Of course, in English the names for the days of the week are based on the Sun, Moon and Saturn plus the names of four Norse gods — if you are interested, Google is your friend!
In his multicultural studies in high school he had learned that most of the Abrahamic religions (Judaism, Islam, and Christianity) set aside one day of the week for contemplation and religious observances and the most predominant in Christianity is called a “sabbath”. Note that since this is usually observed on the first day of the week , “Sunday”, it is different than the Jewish “Sabbath Day” which is on Saturday.
Sunday is often referred to as “the Lord’s Day” commemorating the day of the resurrection, since arguably that is the most significant day in any Christian’s life.
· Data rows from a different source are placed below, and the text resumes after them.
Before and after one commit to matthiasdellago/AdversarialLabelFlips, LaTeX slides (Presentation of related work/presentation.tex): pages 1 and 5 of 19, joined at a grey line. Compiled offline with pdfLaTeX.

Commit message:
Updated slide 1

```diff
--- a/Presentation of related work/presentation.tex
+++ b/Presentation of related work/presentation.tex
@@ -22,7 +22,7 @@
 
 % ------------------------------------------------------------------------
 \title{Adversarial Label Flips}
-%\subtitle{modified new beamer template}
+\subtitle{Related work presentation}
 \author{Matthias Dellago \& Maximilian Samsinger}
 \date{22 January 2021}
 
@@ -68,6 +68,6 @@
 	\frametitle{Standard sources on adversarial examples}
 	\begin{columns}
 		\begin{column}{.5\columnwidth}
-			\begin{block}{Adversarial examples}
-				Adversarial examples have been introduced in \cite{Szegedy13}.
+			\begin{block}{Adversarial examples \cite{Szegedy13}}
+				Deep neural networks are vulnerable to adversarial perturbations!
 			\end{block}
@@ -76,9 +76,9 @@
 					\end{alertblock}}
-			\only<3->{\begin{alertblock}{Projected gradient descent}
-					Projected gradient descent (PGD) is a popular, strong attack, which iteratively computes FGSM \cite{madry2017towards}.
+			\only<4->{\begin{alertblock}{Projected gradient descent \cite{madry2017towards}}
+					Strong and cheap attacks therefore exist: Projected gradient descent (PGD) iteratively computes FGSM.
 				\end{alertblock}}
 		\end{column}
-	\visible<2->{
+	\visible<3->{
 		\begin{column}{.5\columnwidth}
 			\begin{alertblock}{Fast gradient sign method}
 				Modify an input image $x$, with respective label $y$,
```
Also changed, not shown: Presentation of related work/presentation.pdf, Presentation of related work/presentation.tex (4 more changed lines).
As a child I grew up in a culture (Presbyterian Calvinist), which seemed to be bent on sucking any joy to be had out of resting from normal labor on the first day of the week. No games, no watching TV, even running was considered “frivolous” and unseemly. It seemed to me as if God wanted to bore people to distraction! It was only many years later that I found the answer in scripture:
One Sabbath day as Jesus was walking through some grainfields, his disciples began breaking off heads of grain to eat. But the Pharisees said to Jesus, “Look, why are they breaking the law by harvesting grain on the Sabbath?” Jesus said to them, “Haven’t you ever read in the Scriptures what David did when he and his companions were hungry? He went into the house of God (during the days when Abiathar was high priest) and broke the law by eating the sacred loaves of bread that only the priests are allowed to eat. He also gave some to his companions.” Then Jesus said to them, “The Sabbath was made to meet the needs of people, and not people to meet the requirements of the Sabbath. So the Son of Man is Lord, even over the Sabbath!” Mark 2:23-28 NLT
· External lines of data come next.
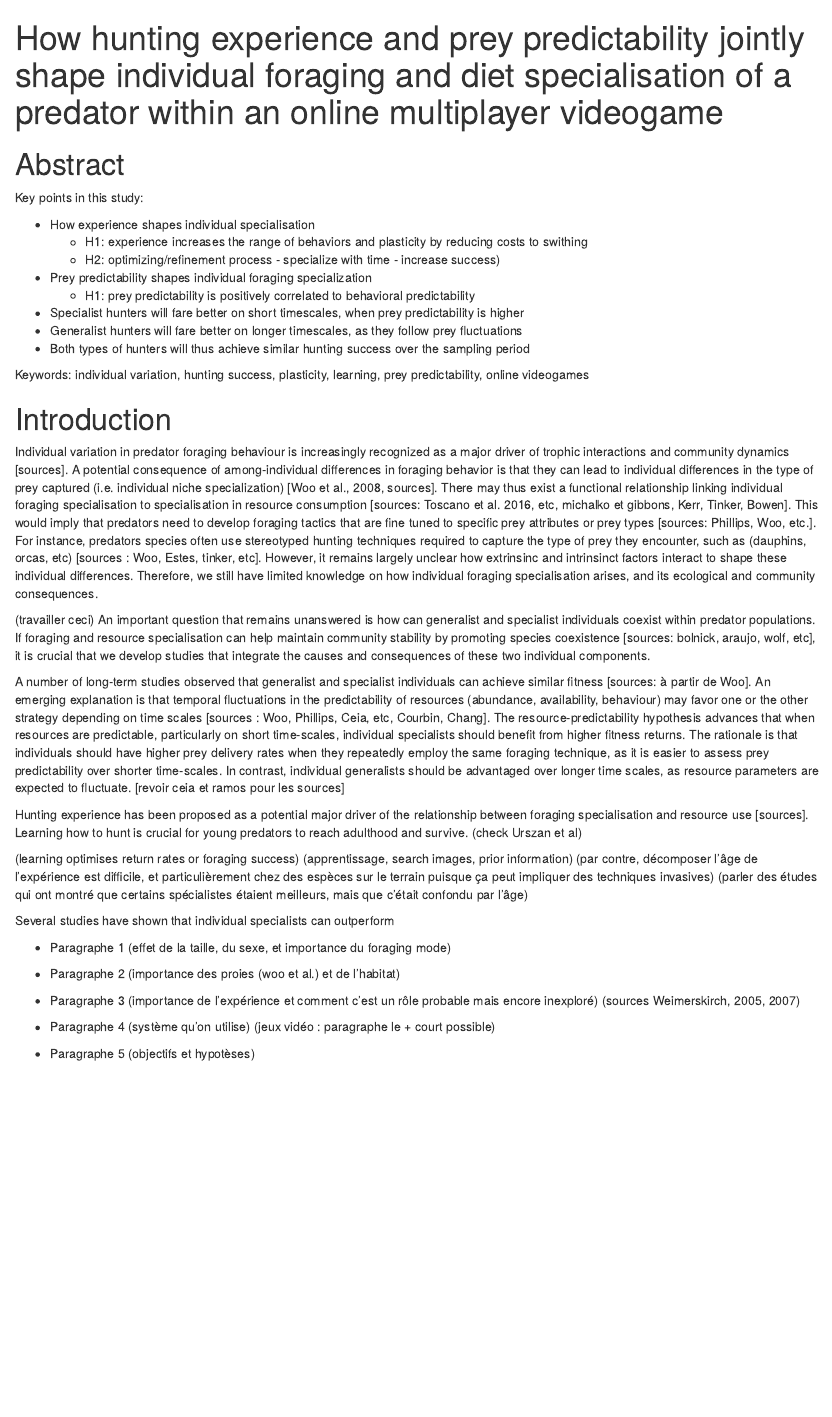
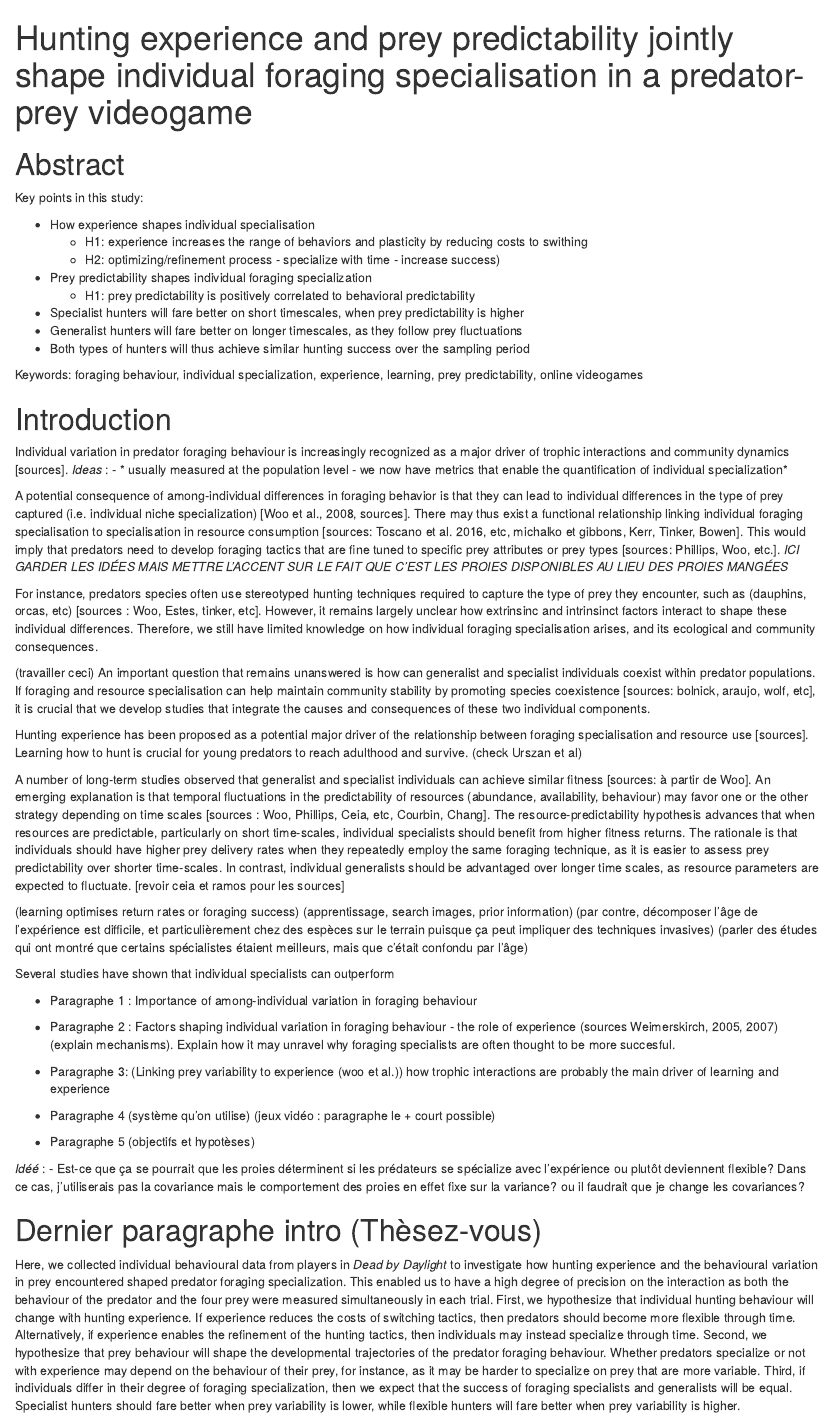
Before and after one commit to quantitative-ecologist/experience-hunting-tactics, an R Markdown document (manuscript/Chapter3-manuscript.Rmd): the page in a window 1100 px wide, from its top. Rendered offline with R 4.5, knitr and Pandoc, with nearby package versions; drawn as R Markdown's standard HTML page in place of the format the file asks for.

Commit message:
wrote last paragraph of intro

```diff
--- a/manuscript/Chapter3-manuscript.Rmd
+++ b/manuscript/Chapter3-manuscript.Rmd
@@ -1,5 +1,5 @@
 ---
-title: "How hunting experience and prey predictability jointly shape individual foraging and diet specialisation of a predator within an online multiplayer videogame"
+title: "Hunting experience and prey predictability jointly shape individual foraging specialisation in a predator-prey videogame"
 output:
   word_document:
     reference_docx: Chapter3-styles.docx
@@ -23,19 +23,26 @@ Key points in this study:
 - Generalist hunters will fare better on longer timescales, as they follow prey fluctuations
 - Both types of hunters will thus achieve similar hunting success over the sampling period
 
-Keywords: individual variation, hunting success, plasticity, learning, prey predictability, online videogames
+Keywords: foraging behaviour, individual specialization, experience, learning, prey predictability, online videogames
 
 
 \newpage
 # Introduction {.unnumbered}
 
-Individual variation in predator foraging behaviour is increasingly recognized as a major driver of trophic interactions and community dynamics [sources]. A potential consequence of among-individual differences in foraging behavior is that they can lead to individual differences in the type of prey captured (i.e. individual niche specialization) [Woo et al., 2008, sources]. There may thus exist a functional relationship linking individual foraging specialisation to specialisation in resource consumption [sources: Toscano et al. 2016, etc, michalko et gibbons, Kerr, Tinker, Bowen]. This would imply that predators need to develop foraging tactics that are fine tuned to specific prey attributes or prey types [sources: Phillips, Woo, etc.]. For instance, predators species often use stereotyped hunting techniques required to capture the type of prey they encounter, such as (dauphins, orcas, etc) [sources : Woo, Estes, tinker, etc]. However, it remains largely unclear how extrinsinc and intrinsinct factors interact to shape these individual differences. Therefore, we still have limited knowledge on how individual foraging specialisation arises, and its ecological and community consequences.
+Individual variation in predator foraging behaviour is increasingly recognized as a major driver of trophic interactions and community dynamics [sources].
+*Ideas* :
+- * usually measured at the population level*
+- * we now have metrics that enable the quantification of individual specialization*
+
+A potential consequence of among-individual differences in foraging behavior is that they can lead to individual differences in the type of prey captured (i.e. individual niche specialization) [Woo et al., 2008, sources]. There may thus exist a functional relationship linking individual foraging specialisation to specialisation in resource consumption [sources: Toscano et al. 2016, etc, michalko et gibbons, Kerr, Tinker, Bowen]. This would imply that predators need to develop foraging tactics that are fine tuned to specific prey attributes or prey types [sources: Phillips, Woo, etc.]. *ICI GARDER LES IDÉES MAIS METTRE L'ACCENT SUR LE FAIT QUE C'EST LES PROIES DISPONIBLES AU LIEU DES PROIES MANGÉES*
+
+For instance, predators species often use stereotyped hunting techniques required to capture the type of prey they encounter, such as (dauphins, orcas, etc) [sources : Woo, Estes, tinker, etc]. However, it remains largely unclear how extrinsinc and intrinsinct factors interact to shape these individual differences. Therefore, we still have limited knowledge on how individual foraging specialisation arises, and its ecological and community consequences.
 
 (travailler ceci) An important question that remains unanswered is how can generalist and specialist individuals coexist within predator populations. If foraging and resource specialisation can help maintain community stability by promoting species coexistence [sources: bolnick, araujo, wolf, etc], it is crucial that we develop studies that integrate the causes and consequences of these two individual components.
 
+Hunting experience has been proposed as a potential major driver of the relationship between foraging specialisation and resource use [sources]. Learning how to hunt is crucial for young predators to reach adulthood and survive. (check Urszan et al)
+
 A number of long-term studies observed that generalist and specialist individuals can achieve similar fitness [sources: à partir de Woo]. An emerging explanation is that temporal fluctuations in the predictability of resources (abundance, availability, behaviour) may favor one or the other strategy depending on time scales [sources : Woo, Phillips, Ceia, etc, Courbin, Chang]. The resource-predictability hypothesis advances that when resources are predictable, particularly on short time-scales, individual specialists should benefit from higher fitness returns. The rationale is that individuals should have higher prey delivery rates when they repeatedly employ the same foraging technique, as it is easier to assess prey predictability over shorter time-scales. In contrast, individual generalists should be advantaged over longer time scales, as resource parameters are expected to fluctuate. [revoir ceia et ramos pour les sources]
-
-Hunting experience has been proposed as a potential major driver of the relationship between foraging specialisation and resource use [sources]. Learning how to hunt is crucial for young predators to reach adulthood and survive. (check Urszan et al)
 
 (learning optimises return rates or foraging success)
 (apprentissage, search images, prior information)
@@ -45,12 +52,20 @@ Hunting experience has been proposed as a potential major driver of the relation
 
 Several studies have shown that individual specialists can outperform
 
-- Paragraphe 1 (effet de la taille, du sexe, et importance du foraging mode)
+- Paragraphe 1 : Importance of among-individual variation in foraging behaviour
 
-- Paragraphe 2 (importance des proies (woo et al.) et de l'habitat)
+- Paragraphe 2 : Factors shaping individual variation in foraging behaviour - the role of experience
+  (sources Weimerskirch, 2005, 2007) (explain mechanisms). Explain how it may unravel why foraging specialists are often thought to be more succesful.
 
-- Paragraphe 3 (importance de l'expérience et comment c'est un rôle probable mais encore inexploré) (sources Weimerskirch, 2005, 2007)
+- Paragraphe 3: (Linking prey variability to experience (woo et al.)) how trophic interactions are probably the main driver of learning and experience
 
 - Paragraphe 4 (système qu'on utilise) (jeux vidéo : paragraphe le + court possible)
 
 - Paragraphe 5 (objectifs et hypotèses)
+
+*Idéé* :
+- Est-ce que ça se pourrait que les proies déterminent si les prédateurs se spécialize avec l'expérience ou plutôt deviennent flexible? Dans ce cas, j'utiliserais pas la covariance mais le comportement des proies en effet fixe sur la variance? ou il faudrait que je change les covariances?
+
+
+# Dernier paragraphe intro (Thèsez-vous)
+Here, we collected individual behavioural data from players in *Dead by Daylight* to investigate how hunting experience and the behavioural variation in prey encountered shaped predator foraging specialization. This enabled us to have a high degree of precision on the interaction as both the behaviour of the predator and the four prey were measured simultaneously in each trial. First, we hypothesize that individual hunting behaviour will change with hunting experience. If experience reduces the costs of switching tactics, then predators should become more flexible through time. Alternatively, if experience enables the refinement of the hunting tactics, then individuals may instead specialize through time. Second, we hypothesize that prey behaviour will shape the developmental trajectories of the predator foraging behaviour. Whether predators specialize or not with experience may depend on the behaviour of their prey, for instance, as it may be harder to specialize on prey that are more variable. Third, if individuals differ in their degree of foraging specialization, then we expect that the success of foraging specialists and generalists will be equal. Specialist hunters should fare better when prey variability is lower, while flexible hunters will fare better when prey variability is higher.
```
I believe the key to understanding the sabbath is Jesus’ answer to the religious authorities in the KJV translation of verse 27:
“The sabbath was made for man, not man for the sabbath”!
This world pulsates with energy. The clock ticks, deadlines loom, and the to-do list never seems to end. In this constant churn of activity, it's easy to lose ourselves in the pursuit of "more." But within this relentless rhythm, God offers a precious gift: the Sabbath. That’s right, the Sabbath is a gift of God to the human race.
As a boy, asking “why?”, the only answer I was ever given was that observing a Sabbath was one of the Ten Commandments — and so it is, but the “why?” still lingered.
The Sabbath, a day set aside for rest and worship, isn't just a religious practice; it's a fundamental human need. Just as the earth needs a fallow season to replenish its resources, we need a day to rest our minds, bodies, and spirits.
In Genesis, we see God setting the example, resting on the seventh day after the work of creation. Note that God was not “tired out” or weakened by his creative work (how could He possibly be?), rather He was proud of it and took time out to admire and appreciate the beauty He had created!
He invites us to follow his lead, to step off the hamster wheel and rest, relax, contemplate, luxuriate and enter into his peace.
Observing the Sabbath isn't just about stopping work. It's about creating space for connection.
We connect with God through prayer, reflection, and worship. We connect with ourselves through introspection and contemplation. And we connect with others through fellowship, shared meals, meaningful conversations, and acts of service.
In a world that often values productivity over presence, the Sabbath is a radical act of resistance. It's a declaration that we are not simply human doings, but human beings, worthy of rest and renewal.
It's a reminder that our worth doesn't come from what we achieve, but from who we are – beloved children of God.
Let me encourage you to accept God’s offer of His gift of rest and relaxation. Set aside at least one day in the week especially to marinate in appreciation of the blessings of being a much loved child. Connect with God’s family. Instead of an obligation, let it become one of life’s greatest pleasures, and you’ll not only keep a commandment, you’ll be physically, emotionally and spiritually better because of it.
Blessings on you and yours, Jim Black
P.S. if you’d like to read previous ruminations of mine they can be found at https://www.salvationarmyconcordca.org/chronicle/?category=Bible%20Study